• _Task data_:
---+---
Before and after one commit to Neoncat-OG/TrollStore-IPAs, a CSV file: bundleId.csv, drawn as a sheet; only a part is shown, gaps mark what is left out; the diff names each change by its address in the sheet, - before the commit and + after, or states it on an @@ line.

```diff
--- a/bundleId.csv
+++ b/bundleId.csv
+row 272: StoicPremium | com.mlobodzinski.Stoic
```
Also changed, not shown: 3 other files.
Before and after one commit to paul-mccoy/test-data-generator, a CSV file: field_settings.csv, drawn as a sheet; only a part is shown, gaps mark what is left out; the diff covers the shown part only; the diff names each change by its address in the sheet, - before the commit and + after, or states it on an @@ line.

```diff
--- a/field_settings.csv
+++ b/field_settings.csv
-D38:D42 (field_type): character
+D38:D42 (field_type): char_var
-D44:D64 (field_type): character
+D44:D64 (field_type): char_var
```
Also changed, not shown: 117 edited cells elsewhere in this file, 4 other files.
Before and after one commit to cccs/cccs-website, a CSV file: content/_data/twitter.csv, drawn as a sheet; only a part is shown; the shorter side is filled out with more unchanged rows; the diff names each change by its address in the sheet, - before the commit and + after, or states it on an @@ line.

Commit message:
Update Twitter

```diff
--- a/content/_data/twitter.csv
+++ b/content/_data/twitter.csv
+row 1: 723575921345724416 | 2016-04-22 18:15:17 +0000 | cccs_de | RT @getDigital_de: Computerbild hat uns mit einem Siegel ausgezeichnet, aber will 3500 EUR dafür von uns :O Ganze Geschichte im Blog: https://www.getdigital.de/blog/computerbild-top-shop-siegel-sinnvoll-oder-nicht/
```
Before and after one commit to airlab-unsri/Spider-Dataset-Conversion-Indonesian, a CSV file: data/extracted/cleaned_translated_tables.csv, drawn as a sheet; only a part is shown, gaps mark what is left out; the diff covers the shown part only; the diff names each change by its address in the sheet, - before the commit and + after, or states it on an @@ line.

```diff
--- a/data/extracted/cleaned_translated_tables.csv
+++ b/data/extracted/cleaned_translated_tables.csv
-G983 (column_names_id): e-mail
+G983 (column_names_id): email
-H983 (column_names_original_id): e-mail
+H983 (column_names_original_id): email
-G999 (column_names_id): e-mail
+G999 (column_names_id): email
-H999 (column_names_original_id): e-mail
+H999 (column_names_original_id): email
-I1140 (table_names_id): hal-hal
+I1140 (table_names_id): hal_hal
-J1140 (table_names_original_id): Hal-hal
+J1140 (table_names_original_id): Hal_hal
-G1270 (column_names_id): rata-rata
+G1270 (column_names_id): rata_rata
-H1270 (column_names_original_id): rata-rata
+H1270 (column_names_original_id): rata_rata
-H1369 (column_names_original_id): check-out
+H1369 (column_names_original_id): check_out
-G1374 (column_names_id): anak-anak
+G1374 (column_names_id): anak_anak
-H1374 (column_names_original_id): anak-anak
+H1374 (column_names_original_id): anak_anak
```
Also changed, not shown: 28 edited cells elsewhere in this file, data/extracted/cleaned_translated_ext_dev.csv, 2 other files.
---+---
• _Task directions_: Please set down each of the entries above exactly as given.

• _Exercise output_:
Before and after one commit to Neoncat-OG/TrollStore-IPAs, a CSV file: bundleId.csv, drawn as a sheet; only a part is shown, gaps mark what is left out; the diff names each change by its address in the sheet, - before the commit and + after, or states it on an @@ line.

```diff
--- a/bundleId.csv
+++ b/bundleId.csv
+row 272: StoicPremium | com.mlobodzinski.Stoic
```
Also changed, not shown: 3 other files.
Before and after one commit to paul-mccoy/test-data-generator, a CSV file: field_settings.csv, drawn as a sheet; only a part is shown, gaps mark what is left out; the diff covers the shown part only; the diff names each change by its address in the sheet, - before the commit and + after, or states it on an @@ line.

```diff
--- a/field_settings.csv
+++ b/field_settings.csv
-D38:D42 (field_type): character
+D38:D42 (field_type): char_var
-D44:D64 (field_type): character
+D44:D64 (field_type): char_var
```
Also changed, not shown: 117 edited cells elsewhere in this file, 4 other files.
Before and after one commit to cccs/cccs-website, a CSV file: content/_data/twitter.csv, drawn as a sheet; only a part is shown; the shorter side is filled out with more unchanged rows; the diff names each change by its address in the sheet, - before the commit and + after, or states it on an @@ line.

Commit message:
Update Twitter

```diff
--- a/content/_data/twitter.csv
+++ b/content/_data/twitter.csv
+row 1: 723575921345724416 | 2016-04-22 18:15:17 +0000 | cccs_de | RT @getDigital_de: Computerbild hat uns mit einem Siegel ausgezeichnet, aber will 3500 EUR dafür von uns :O Ganze Geschichte im Blog: https://www.getdigital.de/blog/computerbild-top-shop-siegel-sinnvoll-oder-nicht/
```
Before and after one commit to airlab-unsri/Spider-Dataset-Conversion-Indonesian, a CSV file: data/extracted/cleaned_translated_tables.csv, drawn as a sheet; only a part is shown, gaps mark what is left out; the diff covers the shown part only; the diff names each change by its address in the sheet, - before the commit and + after, or states it on an @@ line.

```diff
--- a/data/extracted/cleaned_translated_tables.csv
+++ b/data/extracted/cleaned_translated_tables.csv
-G983 (column_names_id): e-mail
+G983 (column_names_id): email
-H983 (column_names_original_id): e-mail
+H983 (column_names_original_id): email
-G999 (column_names_id): e-mail
+G999 (column_names_id): email
-H999 (column_names_original_id): e-mail
+H999 (column_names_original_id): email
-I1140 (table_names_id): hal-hal
+I1140 (table_names_id): hal_hal
-J1140 (table_names_original_id): Hal-hal
+J1140 (table_names_original_id): Hal_hal
-G1270 (column_names_id): rata-rata
+G1270 (column_names_id): rata_rata
-H1270 (column_names_original_id): rata-rata
+H1270 (column_names_original_id): rata_rata
-H1369 (column_names_original_id): check-out
+H1369 (column_names_original_id): check_out
-G1374 (column_names_id): anak-anak
+G1374 (column_names_id): anak_anak
-H1374 (column_names_original_id): anak-anak
+H1374 (column_names_original_id): anak_anak
```
Also changed, not shown: 28 edited cells elsewhere in this file, data/extracted/cleaned_translated_ext_dev.csv, 2 other files.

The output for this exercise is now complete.